◆ INSTRUCTIONS TO FOLLOW
Search the data for the word "elsewhere" and copy out every line that has it.

MATERIALS PROVIDED START

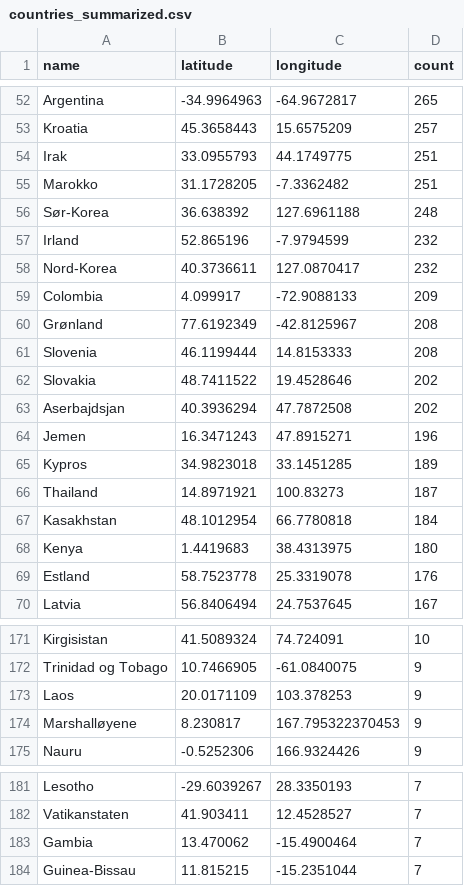
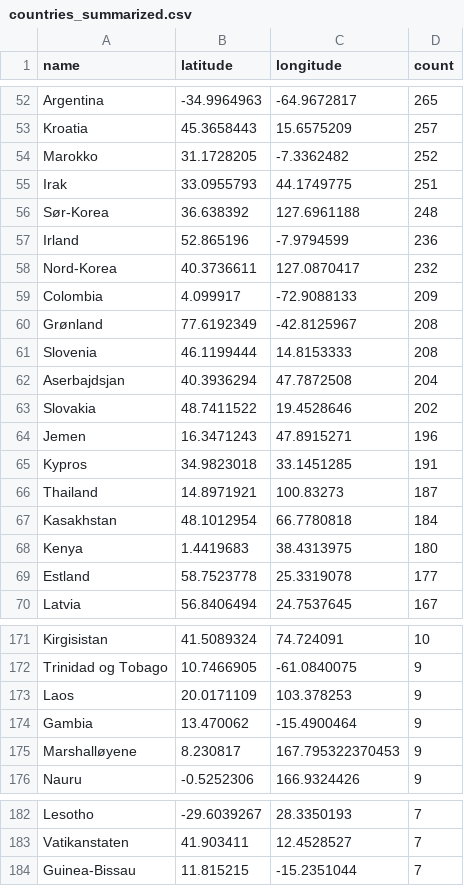
Before and after one commit to EllingOftedal/GIS-Blog, a CSV file: scripts/nrk/global/results/countries_summarized.csv, drawn as a sheet; only a part is shown, gaps mark what is left out; the diff covers the shown part only.

```diff
--- a/scripts/nrk/global/results/countries_summarized.csv
+++ b/scripts/nrk/global/results/countries_summarized.csv
@@ -53,6 +53,6 @@ Argentina,-34.9964963,-64.9672817,265
 Kroatia,45.3658443,15.6575209,257
+Marokko,31.1728205,-7.3362482,252
 Irak,33.0955793,44.1749775,251
-Marokko,31.1728205,-7.3362482,251
 Sør-Korea,36.638392,127.6961188,248
-Irland,52.865196,-7.9794599,232
+Irland,52.865196,-7.9794599,236
 Nord-Korea,40.3736611,127.0870417,232
@@ -61,6 +61,6 @@ Grønland,77.6192349,-42.8125967,208
 Slovenia,46.1199444,14.8153333,208
+Aserbajdsjan,40.3936294,47.7872508,204
 Slovakia,48.7411522,19.4528646,202
-Aserbajdsjan,40.3936294,47.7872508,202
 Jemen,16.3471243,47.8915271,196
-Kypros,34.9823018,33.1451285,189
+Kypros,34.9823018,33.1451285,191
 Thailand,14.8971921,100.83273,187
@@ -68,3 +68,3 @@ Kasakhstan,48.1012954,66.7780818,184
 Kenya,1.4419683,38.4313975,180
-Estland,58.7523778,25.3319078,176
+Estland,58.7523778,25.3319078,177
 Latvia,56.8406494,24.7537645,167
@@ -173,2 +173,3 @@ Trinidad og Tobago,10.7466905,-61.0840075,9
 Laos,20.0171109,103.378253,9
+Gambia,13.470062,-15.4900464,9
 Marshalløyene,8.230817,167.795322370453,9
@@ -182,3 +183,2 @@ Lesotho,-29.6039267,28.3350193,7
 Vatikanstaten,41.903411,12.4528527,7
-Gambia,13.470062,-15.4900464,7
 Guinea-Bissau,11.815215,-15.2351044,7
```
Also changed, not shown: 30 edited cells elsewhere in this file, scripts/nrk/inland/results/innland_summarized.csv.
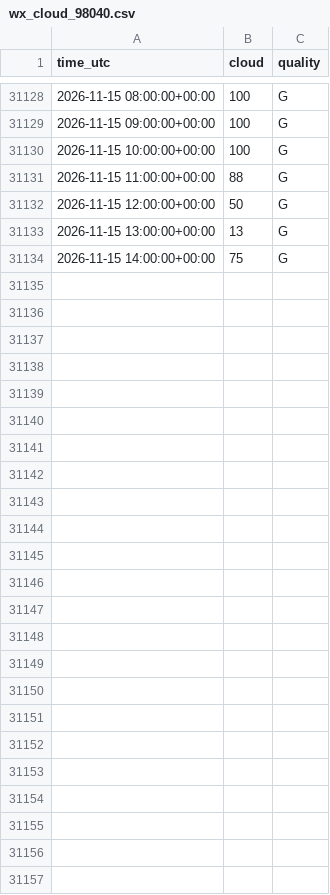
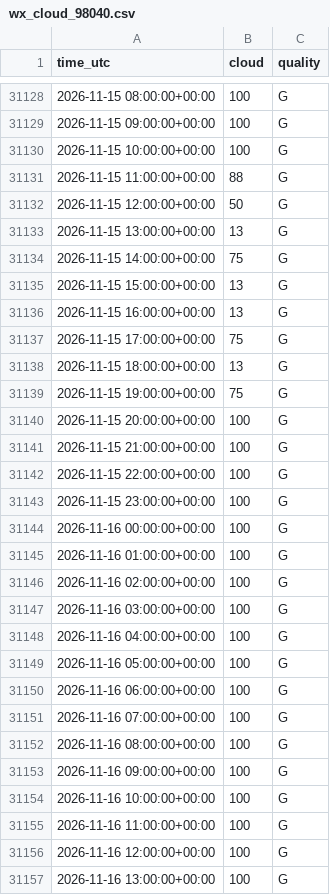
Before and after one commit to MindisBlank/SE3_DayAheadLoadForecast, a CSV file: data/wx_cloud_98040.csv, drawn as a sheet; only a part is shown, gaps mark what is left out; the diff names each change by its address in the sheet, - before the commit and + after, or states it on an @@ line.

```diff
--- a/data/wx_cloud_98040.csv
+++ b/data/wx_cloud_98040.csv
+row 31135: 2026-11-15 15:00:00+00:00 | 13 | G
+row 31136: 2026-11-15 16:00:00+00:00 | 13 | G
+row 31137: 2026-11-15 17:00:00+00:00 | 75 | G
+row 31138: 2026-11-15 18:00:00+00:00 | 13 | G
+row 31139: 2026-11-15 19:00:00+00:00 | 75 | G
+row 31140: 2026-11-15 20:00:00+00:00 | 100 | G
+row 31141: 2026-11-15 21:00:00+00:00 | 100 | G
+row 31142: 2026-11-15 22:00:00+00:00 | 100 | G
+row 31143: 2026-11-15 23:00:00+00:00 | 100 | G
+row 31144: 2026-11-16 00:00:00+00:00 | 100 | G
+row 31145: 2026-11-16 01:00:00+00:00 | 100 | G
+row 31146: 2026-11-16 02:00:00+00:00 | 100 | G
+row 31147: 2026-11-16 03:00:00+00:00 | 100 | G
+row 31148: 2026-11-16 04:00:00+00:00 | 100 | G
+row 31149: 2026-11-16 05:00:00+00:00 | 100 | G
+row 31150: 2026-11-16 06:00:00+00:00 | 100 | G
+row 31151: 2026-11-16 07:00:00+00:00 | 100 | G
+row 31152: 2026-11-16 08:00:00+00:00 | 100 | G
+row 31153: 2026-11-16 09:00:00+00:00 | 100 | G
+row 31154: 2026-11-16 10:00:00+00:00 | 100 | G
+row 31155: 2026-11-16 11:00:00+00:00 | 100 | G
+row 31156: 2026-11-16 12:00:00+00:00 | 100 | G
+row 31157: 2026-11-16 13:00:00+00:00 | 100 | G
```
Also changed, not shown: data/wx_cloud_71380.csv, data/wx_cloud_85240.csv, 25 other files.
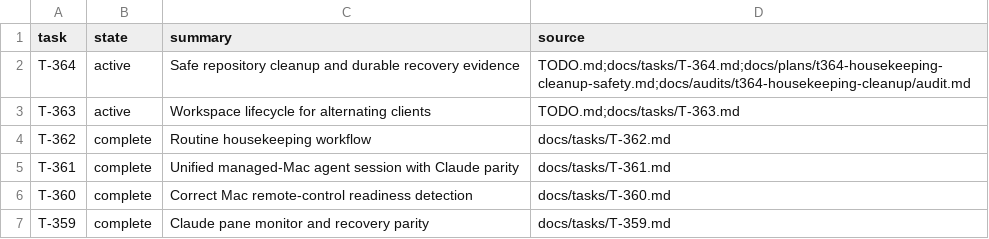
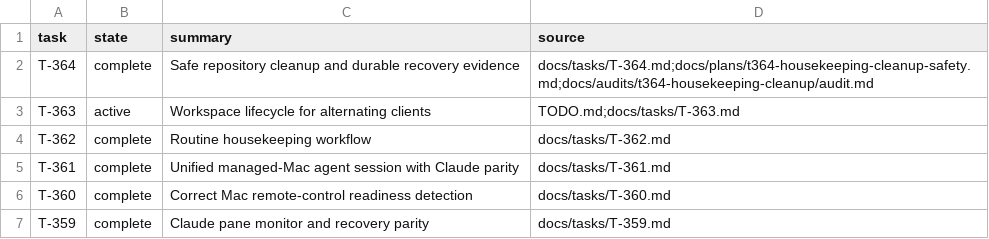
Before and after one commit to rioyokotalab/harness, a TSV file: docs/tasks/index.tsv, drawn as a sheet; only a part is shown.

```diff
--- a/docs/tasks/index.tsv
+++ b/docs/tasks/index.tsv
@@ -1,3 +1,3 @@
 task	state	summary	source
-T-364	active	Safe repository cleanup and durable recovery evidence	TODO.md;docs/tasks/T-364.md;docs/plans/t364-housekeeping-cleanup-safety.md;docs/audits/t364-housekeeping-cleanup/audit.md
+T-364	complete	Safe repository cleanup and durable recovery evidence	docs/tasks/T-364.md;docs/plans/t364-housekeeping-cleanup-safety.md;docs/audits/t364-housekeeping-cleanup/audit.md
 T-363	active	Workspace lifecycle for alternating clients	TODO.md;docs/tasks/T-363.md
```
Also changed, not shown: 3 other files.
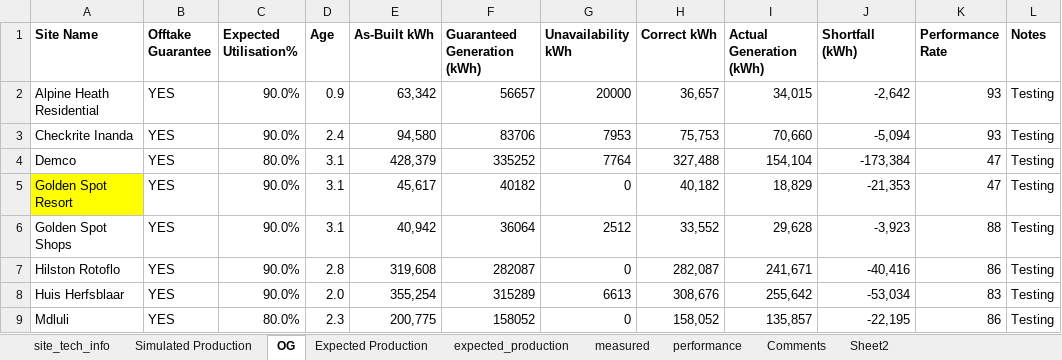
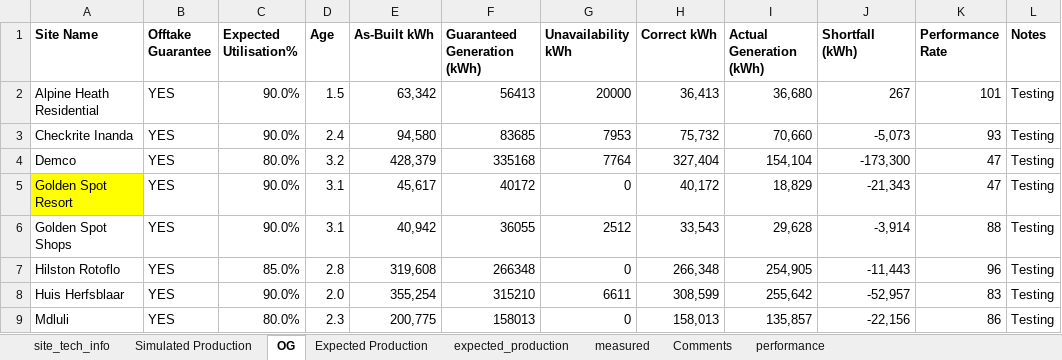
Before and after one commit to MathakgaleMohale/Performance-Review, an Excel workbook: Data.xlsx, sheet OG, drawn as a sheet; only a part is shown; values as stored, in another font and other column widths than the file's, no borders; table styles not drawn; the diff covers the shown part only; the diff names each change by its address in the sheet, - before the commit and + after, or states it on an @@ line.

```diff
--- a/Data.xlsx (sheet OG)
+++ b/Data.xlsx (sheet OG)
-sheet tab: Sheet2
@@ sheet tab order changed: site_tech_info | Simulated Production | OG | Expected Production | expected_production | measured | Comments | performance @@
-D2 (Age): 0.9
+D2 (Age): 1.5
-F2 (Guaranteed Generation (kWh)): 56657
+F2 (Guaranteed Generation (kWh)): 56413
-H2 (Correct kWh): 36,657
+H2 (Correct kWh): 36,413
-I2 (Actual Generation (kWh)): 34,015
+I2 (Actual Generation (kWh)): 36,680
-J2 (Shortfall (kWh)): -2,642
+J2 (Shortfall (kWh)): 267
-K2 (Performance Rate): 93
+K2 (Performance Rate): 101
-F3 (Guaranteed Generation (kWh)): 83706
+F3 (Guaranteed Generation (kWh)): 83685
-H3 (Correct kWh): 75,753
+H3 (Correct kWh): 75,732
-J3 (Shortfall (kWh)): -5,094
+J3 (Shortfall (kWh)): -5,073
-D4 (Age): 3.1
+D4 (Age): 3.2
-F4 (Guaranteed Generation (kWh)): 335252
+F4 (Guaranteed Generation (kWh)): 335168
-H4 (Correct kWh): 327,488
+H4 (Correct kWh): 327,404
-J4 (Shortfall (kWh)): -173,384
+J4 (Shortfall (kWh)): -173,300
-F5 (Guaranteed Generation (kWh)): 40182
+F5 (Guaranteed Generation (kWh)): 40172
-H5 (Correct kWh): 40,182
+H5 (Correct kWh): 40,172
-J5 (Shortfall (kWh)): -21,353
+J5 (Shortfall (kWh)): -21,343
-F6 (Guaranteed Generation (kWh)): 36064
+F6 (Guaranteed Generation (kWh)): 36055
-H6 (Correct kWh): 33,552
+H6 (Correct kWh): 33,543
-J6 (Shortfall (kWh)): -3,923
+J6 (Shortfall (kWh)): -3,914
-C7 (Expected Utilisation%): 90.0%
+C7 (Expected Utilisation%): 85.0%
-F7 (Guaranteed Generation (kWh)): 282087
+F7 (Guaranteed Generation (kWh)): 266348
-H7 (Correct kWh): 282,087
+H7 (Correct kWh): 266,348
-I7 (Actual Generation (kWh)): 241,671
+I7 (Actual Generation (kWh)): 254,905
-J7 (Shortfall (kWh)): -40,416
+J7 (Shortfall (kWh)): -11,443
-K7 (Performance Rate): 86
+K7 (Performance Rate): 96
-F8 (Guaranteed Generation (kWh)): 315289
+F8 (Guaranteed Generation (kWh)): 315210
-G8 (Unavailability kWh): 6613
+G8 (Unavailability kWh): 6611
-H8 (Correct kWh): 308,676
+H8 (Correct kWh): 308,599
-J8 (Shortfall (kWh)): -53,034
+J8 (Shortfall (kWh)): -52,957
-F9 (Guaranteed Generation (kWh)): 158052
+F9 (Guaranteed Generation (kWh)): 158013
-H9 (Correct kWh): 158,052
+H9 (Correct kWh): 158,013
-J9 (Shortfall (kWh)): -22,195
+J9 (Shortfall (kWh)): -22,156
```
Also changed, not shown: 59 edited cells and cell formats elsewhere in this sheet, sheet measured, sheet Comments, sheet performance, sheet Expected Production, sheet site_tech_info, hidden cells, charts or pictures, 2 other files.
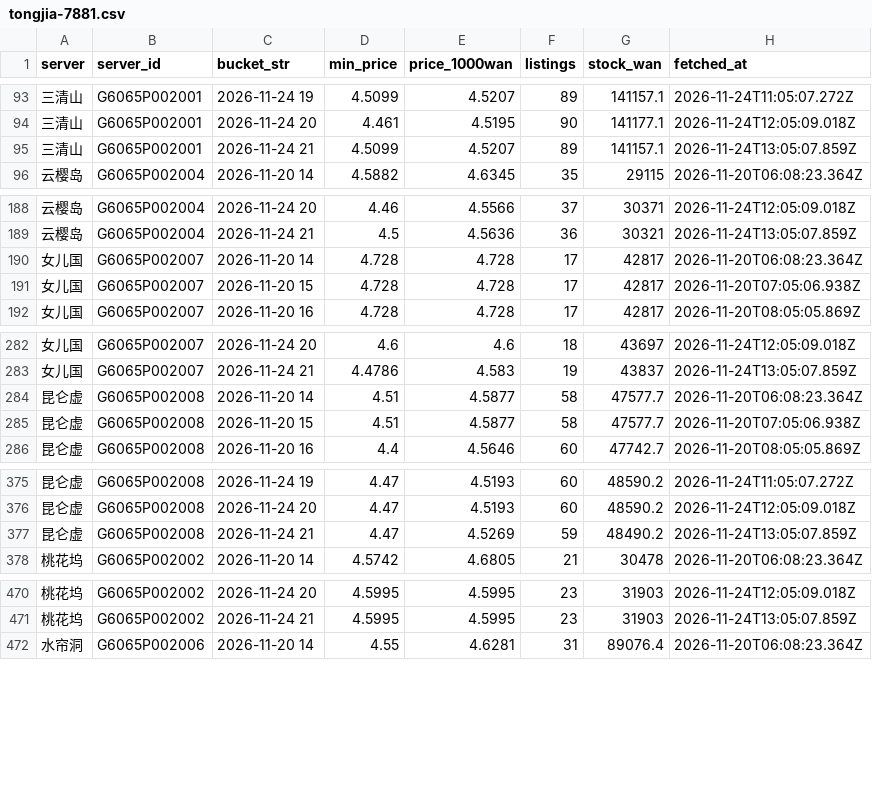
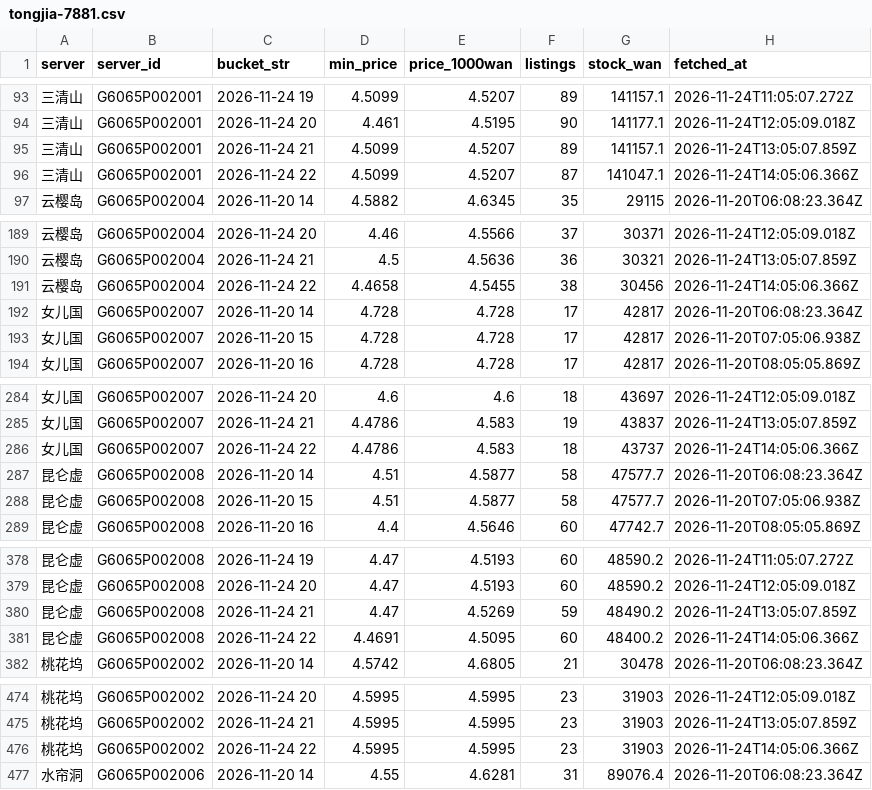
Before and after one commit to Luhanghang001/nsh-tongjia, a CSV file: data/tongjia-7881.csv, drawn as a sheet; only a part is shown, gaps mark what is left out; the diff covers the shown part only.

```diff
--- a/data/tongjia-7881.csv
+++ b/data/tongjia-7881.csv
@@ -95,2 +95,3 @@ server,server_id,bucket_str,min_price,price_1000wan,listings,stock_wan,fetched_a
 三清山,G6065P002001,2026-11-24 21,4.5099,4.5207,89,141157.1,2026-11-24T13:05:07.859Z
+三清山,G6065P002001,2026-11-24 22,4.5099,4.5207,87,141047.1,2026-11-24T14:05:06.366Z
 云樱岛,G6065P002004,2026-11-20 14,4.5882,4.6345,35,29115,2026-11-20T06:08:23.364Z
@@ -189,2 +190,3 @@ server,server_id,bucket_str,min_price,price_1000wan,listings,stock_wan,fetched_a
 云樱岛,G6065P002004,2026-11-24 21,4.5,4.5636,36,30321,2026-11-24T13:05:07.859Z
+云樱岛,G6065P002004,2026-11-24 22,4.4658,4.5455,38,30456,2026-11-24T14:05:06.366Z
 女儿国,G6065P002007,2026-11-20 14,4.728,4.728,17,42817,2026-11-20T06:08:23.364Z
@@ -283,2 +285,3 @@ server,server_id,bucket_str,min_price,price_1000wan,listings,stock_wan,fetched_a
 女儿国,G6065P002007,2026-11-24 21,4.4786,4.583,19,43837,2026-11-24T13:05:07.859Z
+女儿国,G6065P002007,2026-11-24 22,4.4786,4.583,18,43737,2026-11-24T14:05:06.366Z
 昆仑虚,G6065P002008,2026-11-20 14,4.51,4.5877,58,47577.7,2026-11-20T06:08:23.364Z
@@ -377,2 +380,3 @@ server,server_id,bucket_str,min_price,price_1000wan,listings,stock_wan,fetched_a
 昆仑虚,G6065P002008,2026-11-24 21,4.47,4.5269,59,48490.2,2026-11-24T13:05:07.859Z
+昆仑虚,G6065P002008,2026-11-24 22,4.4691,4.5095,60,48400.2,2026-11-24T14:05:06.366Z
 桃花坞,G6065P002002,2026-11-20 14,4.5742,4.6805,21,30478,2026-11-20T06:08:23.364Z
@@ -471,2 +475,3 @@ server,server_id,bucket_str,min_price,price_1000wan,listings,stock_wan,fetched_a
 桃花坞,G6065P002002,2026-11-24 21,4.5995,4.5995,23,31903,2026-11-24T13:05:07.859Z
+桃花坞,G6065P002002,2026-11-24 22,4.5995,4.5995,23,31903,2026-11-24T14:05:06.366Z
 水帘洞,G6065P002006,2026-11-20 14,4.55,4.6281,31,89076.4,2026-11-20T06:08:23.364Z
```
Also changed, not shown: 4 added rows elsewhere in this file, 2 other files.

MATERIALS PROVIDED END

◆ EXERCISE ANSWER
Also changed, not shown: 30 edited cells elsewhere in this file, scripts/nrk/inland/results/innland_summarized.csv.
Also changed, not shown: 59 edited cells and cell formats elsewhere in this sheet, sheet measured, sheet Comments, sheet performance, sheet Expected Production, sheet site_tech_info, hidden cells, charts or pictures, 2 other files.
Also changed, not shown: 4 added rows elsewhere in this file, 2 other files.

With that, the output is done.